In India, Mohandas K. Gandhi’s autobiography is seen as a Western preoccupation because autobiography writing is done by those in the West, not in the East. However, the work is a candid and humble account that illuminates the moral and spiritual side of an extraordinary leader. Gandhi’s book is solidly rooted in a historical context that spans forty years of his life in the India of the 1870’s to the 1920’s, without, however, being bound by such specificity. This is because it is not a simple chronicle but a quest for ways of attaining Absolute Truth. Interweaving details of his life, historical and political incidents, and his personal philosophy of conduct, Gandhi is able to present different planes of experience. Gandhi exploits his eclectic reading—the Bhagavad Gita, the Qur’an, the Bible, works by Sir Edwin Arnold, John Ruskin, Leo Tolstoy, and the Theosophists—in order to develop his own approach to solving social, political, and moral problems, particularly those issuing from imperial colonialism, the Indian caste system, and humanity’s own disposition toward corruption. However, Gandhi’s tone is never pompous, aggressive, or rigid. The story of his life is narrated dispassionately, for he wants to appeal to youth as well as to adults.

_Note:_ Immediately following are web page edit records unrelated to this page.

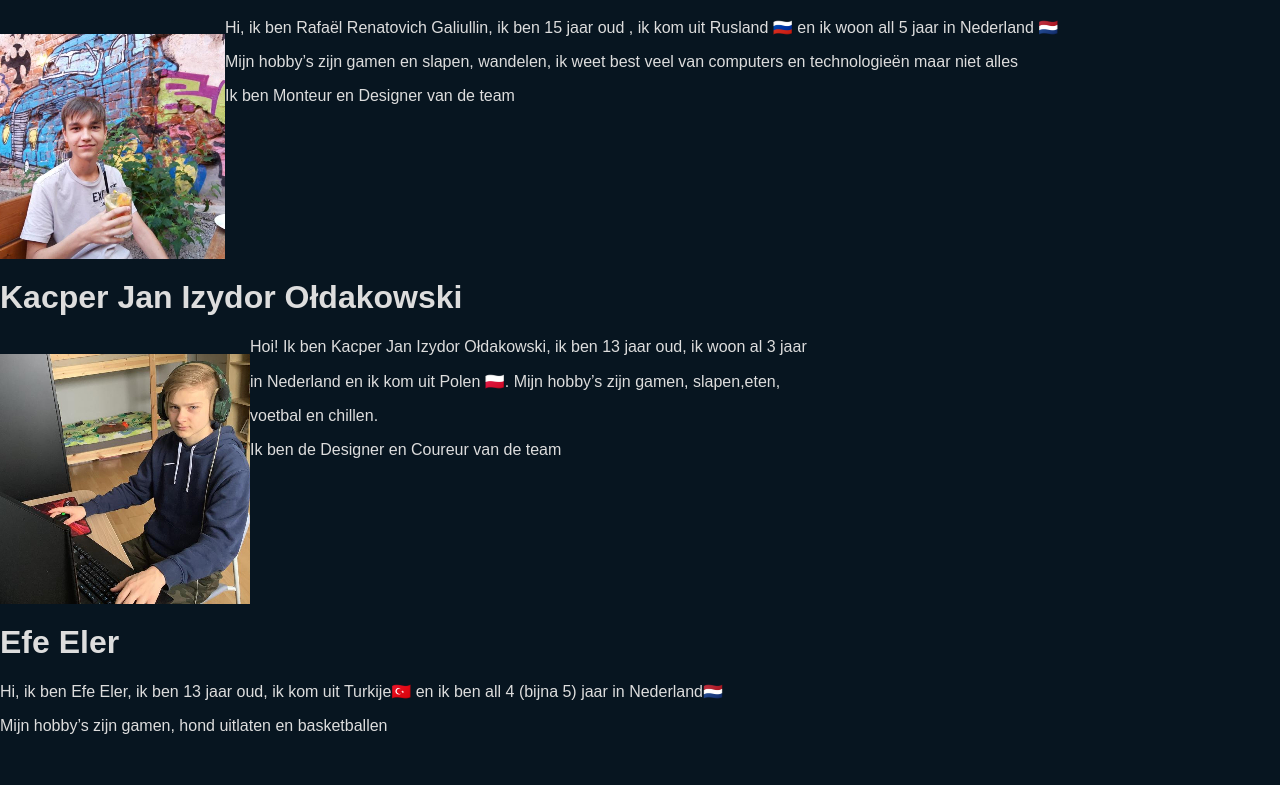
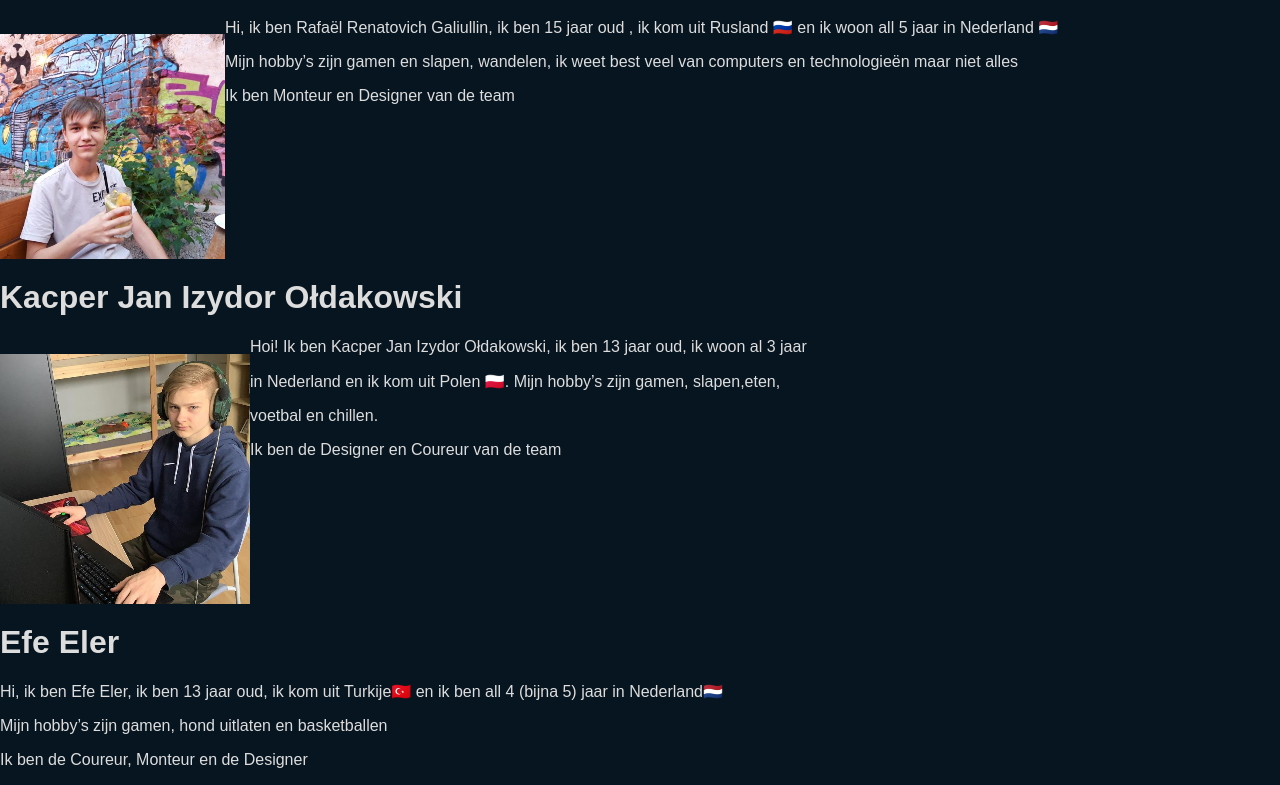
Before and after one commit to OUTguys/rc-siege-team-2de, a plain HTML site: page rc siege/leden.html in a window 1280 px wide. Shown: the part 1143-1928 px from the top of the page. Before the commit the page ends 1894 px from the top, so only its background shows below. Drawn offline with Linux system fonts and the light colour scheme.

Commit message:
4th commit

```diff
--- a/rc siege/leden.html
+++ b/rc siege/leden.html
@@ -97,7 +97,7 @@ body {
     <p style="float:left"><img src=""></p>
     <p>Hi, ik ben Efe Eler, ik ben 13 jaar oud, ik kom uit Turkije🇹🇷 en ik ben all 4 (bijna 5) jaar in Nederland🇳🇱</p>
     <p> Mijn hobby’s zijn gamen, hond uitlaten en basketballen</p>
-    <p><Ik ben de Coureur, Monteur en de Designer</p>
+    <p>Ik ben de Coureur, Monteur en de Designer</p>
   </div>
 
 </body>
```
Also changed, not shown: rc siege/test2.html (renamed from rc siege/siege.html), 1 other file.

In the introduction, Gandhi acknowledges that the true purpose of his autobiography is self-realization in order to attain moksha (freedom from birth and death), the Hindu version of salvation. Accordingly, although he chronicles his social and political ventures, he tends to view them in spiritual or moral terms that are subjective but absolutely correct, for, as he asserts, he would not base actions on his beliefs if these were not convincingly justified to himself.